▸ **EXERCISE PROMPT**:
In the records below, some lines contain the word "bigint". Copy each of them.
►
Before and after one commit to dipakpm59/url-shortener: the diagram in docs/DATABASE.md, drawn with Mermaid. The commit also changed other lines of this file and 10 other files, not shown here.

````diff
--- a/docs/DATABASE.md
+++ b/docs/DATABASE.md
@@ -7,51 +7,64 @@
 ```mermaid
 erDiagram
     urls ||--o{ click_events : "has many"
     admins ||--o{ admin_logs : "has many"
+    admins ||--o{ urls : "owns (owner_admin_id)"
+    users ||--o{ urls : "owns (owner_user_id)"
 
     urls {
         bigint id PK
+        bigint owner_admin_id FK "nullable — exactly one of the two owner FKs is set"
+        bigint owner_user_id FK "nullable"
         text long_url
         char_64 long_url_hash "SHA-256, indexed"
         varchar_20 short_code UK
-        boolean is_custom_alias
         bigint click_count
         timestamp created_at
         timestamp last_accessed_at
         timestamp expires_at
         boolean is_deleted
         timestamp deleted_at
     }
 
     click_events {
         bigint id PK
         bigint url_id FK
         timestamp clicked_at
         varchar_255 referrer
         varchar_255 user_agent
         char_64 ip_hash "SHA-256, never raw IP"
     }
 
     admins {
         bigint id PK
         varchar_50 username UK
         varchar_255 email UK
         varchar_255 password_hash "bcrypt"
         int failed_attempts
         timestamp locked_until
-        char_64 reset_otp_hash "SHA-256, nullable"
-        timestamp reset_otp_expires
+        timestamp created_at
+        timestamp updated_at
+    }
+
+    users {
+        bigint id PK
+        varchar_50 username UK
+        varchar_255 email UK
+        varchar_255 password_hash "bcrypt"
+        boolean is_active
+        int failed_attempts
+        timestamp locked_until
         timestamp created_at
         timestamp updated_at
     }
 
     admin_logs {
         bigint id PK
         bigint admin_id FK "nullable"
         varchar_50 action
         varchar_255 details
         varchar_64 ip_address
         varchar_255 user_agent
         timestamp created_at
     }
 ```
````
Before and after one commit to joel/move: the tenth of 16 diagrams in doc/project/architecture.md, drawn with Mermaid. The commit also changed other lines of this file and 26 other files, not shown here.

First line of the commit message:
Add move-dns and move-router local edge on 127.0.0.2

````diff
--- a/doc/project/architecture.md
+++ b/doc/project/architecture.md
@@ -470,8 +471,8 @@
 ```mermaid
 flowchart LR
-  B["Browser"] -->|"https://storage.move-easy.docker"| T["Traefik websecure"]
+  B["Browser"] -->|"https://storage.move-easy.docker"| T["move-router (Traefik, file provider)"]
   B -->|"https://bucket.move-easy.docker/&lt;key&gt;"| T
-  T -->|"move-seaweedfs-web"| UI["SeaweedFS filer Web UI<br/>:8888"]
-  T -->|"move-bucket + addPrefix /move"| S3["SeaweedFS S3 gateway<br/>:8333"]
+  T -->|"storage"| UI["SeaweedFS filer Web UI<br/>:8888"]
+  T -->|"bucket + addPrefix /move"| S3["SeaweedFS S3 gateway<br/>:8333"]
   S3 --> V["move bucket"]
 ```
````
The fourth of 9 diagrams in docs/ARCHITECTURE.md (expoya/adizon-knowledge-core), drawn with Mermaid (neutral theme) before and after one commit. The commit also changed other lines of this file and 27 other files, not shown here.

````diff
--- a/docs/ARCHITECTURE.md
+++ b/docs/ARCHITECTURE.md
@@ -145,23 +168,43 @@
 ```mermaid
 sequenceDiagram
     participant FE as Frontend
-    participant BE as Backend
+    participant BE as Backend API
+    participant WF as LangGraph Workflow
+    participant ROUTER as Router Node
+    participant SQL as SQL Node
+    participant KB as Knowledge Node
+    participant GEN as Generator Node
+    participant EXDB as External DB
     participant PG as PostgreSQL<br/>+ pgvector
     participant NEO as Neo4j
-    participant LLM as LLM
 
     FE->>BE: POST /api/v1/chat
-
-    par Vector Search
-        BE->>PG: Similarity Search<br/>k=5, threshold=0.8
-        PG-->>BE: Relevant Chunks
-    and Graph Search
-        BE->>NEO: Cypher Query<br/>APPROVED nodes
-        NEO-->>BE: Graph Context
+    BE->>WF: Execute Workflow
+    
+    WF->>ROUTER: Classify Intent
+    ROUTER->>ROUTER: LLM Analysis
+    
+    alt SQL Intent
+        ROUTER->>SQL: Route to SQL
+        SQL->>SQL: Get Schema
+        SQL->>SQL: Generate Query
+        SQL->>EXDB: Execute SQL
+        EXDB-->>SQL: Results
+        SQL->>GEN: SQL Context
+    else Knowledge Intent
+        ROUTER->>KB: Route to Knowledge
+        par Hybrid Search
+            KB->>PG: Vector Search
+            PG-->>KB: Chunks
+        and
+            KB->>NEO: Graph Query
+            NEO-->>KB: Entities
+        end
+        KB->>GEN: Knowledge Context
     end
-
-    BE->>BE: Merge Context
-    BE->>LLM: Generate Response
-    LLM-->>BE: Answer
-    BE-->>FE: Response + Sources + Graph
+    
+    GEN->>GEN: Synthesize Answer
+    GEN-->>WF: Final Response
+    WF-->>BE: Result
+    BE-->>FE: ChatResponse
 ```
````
◄
▸ **ANSWER SPACE**:
         bigint id PK
+        bigint owner_admin_id FK "nullable — exactly one of the two owner FKs is set"
+        bigint owner_user_id FK "nullable"
         bigint click_count
         bigint id PK
         bigint url_id FK
         bigint id PK
+        bigint id PK
         bigint id PK
         bigint admin_id FK "nullable"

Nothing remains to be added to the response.